Sometimes we expect the grace of God to work in big dramatic ways but often times it works in small quiet ways which, in the words of Anne LaMott, seem like they can’t possibly be enough, but then they are. These small acts of grace give us this day our daily bread.
I am reminded of a story of small act of grace that I once heard preached by a Pastor I served with, named Tiffany. The summer Tiffany left for college, she found herself struggling with brokenness in many forms. She was on the brink of moving from adolescence to adulthood as she left her family home in Ohio and moved 1000 miles away to Massachusetts. In the midst of all of these transitions, losses and change, she prayed for things to get better. But they didn’t. No matter how diligently Tiffany prayed, nothing changed. The hurt, the fear, the uncertainty and grief were all still there.
It was during a United Methodist Youth Fellowship retreat that she found a measure of grace to get her through. They had celebrated communion late at night, in the darkened cavernous sanctuary. Passing the bread and cup as they knelt in front of the hard wooden communion rail, she began to pray. She prayed and prayed, begging God for forgiveness and deliverance. She confessed any and all possible sins she thought she could have committed and literally threw herself at God’s mercy. Tears streamed down er face as she confronted her own pain and sorrow, feeling so very unworthy at the table. “Maybe I just didn’t belong,” she thought, “Maybe I am not good enough for God to heal my wounds.”
As she wept in prayer, Jerry came and sat beside her. Jerry was chronologically the oldest member of the youth fellowship at 45 years of age. But his severe form of autism rendered him emotionally the youngest among us. He put his arm around Tiffany’s shoulder and said, “What’s wrong? Can I help you?” As much as she appreciated his concern, Tiffany knew only God could help her now. Then her youth pastor came and sat beside me and said, “What’s wrong? Can I help you?” Tiffany couldn’t bring myself to confess my sense of unworthiness and so again, she sent her away. Finally, Tiffany’s best friend came and sat with her and said, “What’s wrong? Can I help you?” Tiffany didn’t have words for how she felt or even know at that moment what she needed. But in her embrace, Tiffany felt something subtly shift and her tears subsided. “What I found in that moment,” said Tiffany, “was a small measure of grace to get me through. It would be over the next several years that I would begin to piece together the meaning of that night and begin to make sense out what happened. What I experience was not a miraculous healing … but a measure of grace from my community of friends through Christ.”
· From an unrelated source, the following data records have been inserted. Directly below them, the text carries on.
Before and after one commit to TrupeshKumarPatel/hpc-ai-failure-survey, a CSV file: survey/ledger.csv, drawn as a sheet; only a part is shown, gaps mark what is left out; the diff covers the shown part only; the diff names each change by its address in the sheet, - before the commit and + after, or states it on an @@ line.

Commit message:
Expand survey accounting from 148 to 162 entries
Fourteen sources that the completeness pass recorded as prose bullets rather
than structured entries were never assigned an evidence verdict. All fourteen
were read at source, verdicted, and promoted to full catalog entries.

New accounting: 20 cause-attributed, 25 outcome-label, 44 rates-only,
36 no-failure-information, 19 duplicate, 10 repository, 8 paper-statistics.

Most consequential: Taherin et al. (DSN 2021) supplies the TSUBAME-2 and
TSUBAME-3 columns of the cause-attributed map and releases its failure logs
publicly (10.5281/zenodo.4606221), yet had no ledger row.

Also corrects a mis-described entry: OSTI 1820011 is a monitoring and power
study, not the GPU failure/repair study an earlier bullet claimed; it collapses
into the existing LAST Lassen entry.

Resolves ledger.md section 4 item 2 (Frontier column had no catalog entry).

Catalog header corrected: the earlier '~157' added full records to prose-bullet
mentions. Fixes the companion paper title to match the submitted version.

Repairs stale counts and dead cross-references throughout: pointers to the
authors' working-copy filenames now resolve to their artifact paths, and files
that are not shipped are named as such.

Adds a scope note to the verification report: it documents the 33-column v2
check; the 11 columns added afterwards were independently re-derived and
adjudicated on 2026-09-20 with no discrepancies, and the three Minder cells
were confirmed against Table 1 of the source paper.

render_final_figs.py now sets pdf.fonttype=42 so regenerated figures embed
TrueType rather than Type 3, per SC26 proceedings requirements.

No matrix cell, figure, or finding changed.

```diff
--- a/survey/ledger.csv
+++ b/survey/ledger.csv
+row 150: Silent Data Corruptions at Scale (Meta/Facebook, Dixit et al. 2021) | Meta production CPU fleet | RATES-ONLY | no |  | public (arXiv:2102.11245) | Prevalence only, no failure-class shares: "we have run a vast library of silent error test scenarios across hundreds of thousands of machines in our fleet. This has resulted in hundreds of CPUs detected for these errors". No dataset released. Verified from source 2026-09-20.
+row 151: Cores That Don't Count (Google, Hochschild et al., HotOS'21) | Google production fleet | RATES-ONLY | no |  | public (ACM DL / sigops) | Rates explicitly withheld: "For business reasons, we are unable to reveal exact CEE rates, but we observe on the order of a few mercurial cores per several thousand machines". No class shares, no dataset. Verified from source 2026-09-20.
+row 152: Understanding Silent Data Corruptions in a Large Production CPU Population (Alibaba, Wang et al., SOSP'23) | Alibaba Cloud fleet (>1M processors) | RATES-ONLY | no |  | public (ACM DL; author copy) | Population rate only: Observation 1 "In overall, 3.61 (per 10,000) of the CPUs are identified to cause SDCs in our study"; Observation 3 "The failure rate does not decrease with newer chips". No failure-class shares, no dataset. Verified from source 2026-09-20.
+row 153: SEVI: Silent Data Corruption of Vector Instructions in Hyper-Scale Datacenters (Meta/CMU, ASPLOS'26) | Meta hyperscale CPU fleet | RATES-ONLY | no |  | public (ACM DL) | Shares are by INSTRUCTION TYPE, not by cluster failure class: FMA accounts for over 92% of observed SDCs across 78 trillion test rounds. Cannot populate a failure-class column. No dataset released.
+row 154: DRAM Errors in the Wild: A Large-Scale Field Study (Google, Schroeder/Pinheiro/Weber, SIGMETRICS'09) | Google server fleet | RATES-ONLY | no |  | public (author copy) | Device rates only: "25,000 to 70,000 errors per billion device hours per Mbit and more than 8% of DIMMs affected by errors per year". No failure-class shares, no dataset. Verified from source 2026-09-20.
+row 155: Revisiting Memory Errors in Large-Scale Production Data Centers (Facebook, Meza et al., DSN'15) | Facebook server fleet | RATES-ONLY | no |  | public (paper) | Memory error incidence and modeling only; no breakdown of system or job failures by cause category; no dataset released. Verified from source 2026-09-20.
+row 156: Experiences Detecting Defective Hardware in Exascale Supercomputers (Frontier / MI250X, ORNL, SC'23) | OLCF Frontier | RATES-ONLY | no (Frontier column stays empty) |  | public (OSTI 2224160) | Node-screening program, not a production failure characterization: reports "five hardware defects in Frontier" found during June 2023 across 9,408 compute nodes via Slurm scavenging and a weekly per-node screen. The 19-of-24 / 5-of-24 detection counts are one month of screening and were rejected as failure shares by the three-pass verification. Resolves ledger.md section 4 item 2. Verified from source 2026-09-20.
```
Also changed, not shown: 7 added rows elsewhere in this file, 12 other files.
Let us pray today: Our Father which art in heaven, Give us this day our daily bread. That we might no longer be jealous of what our neighbors have, that we might no longer be focused on what we ourselves lack, that we may receive your love and grace and know that, for today, it is enough.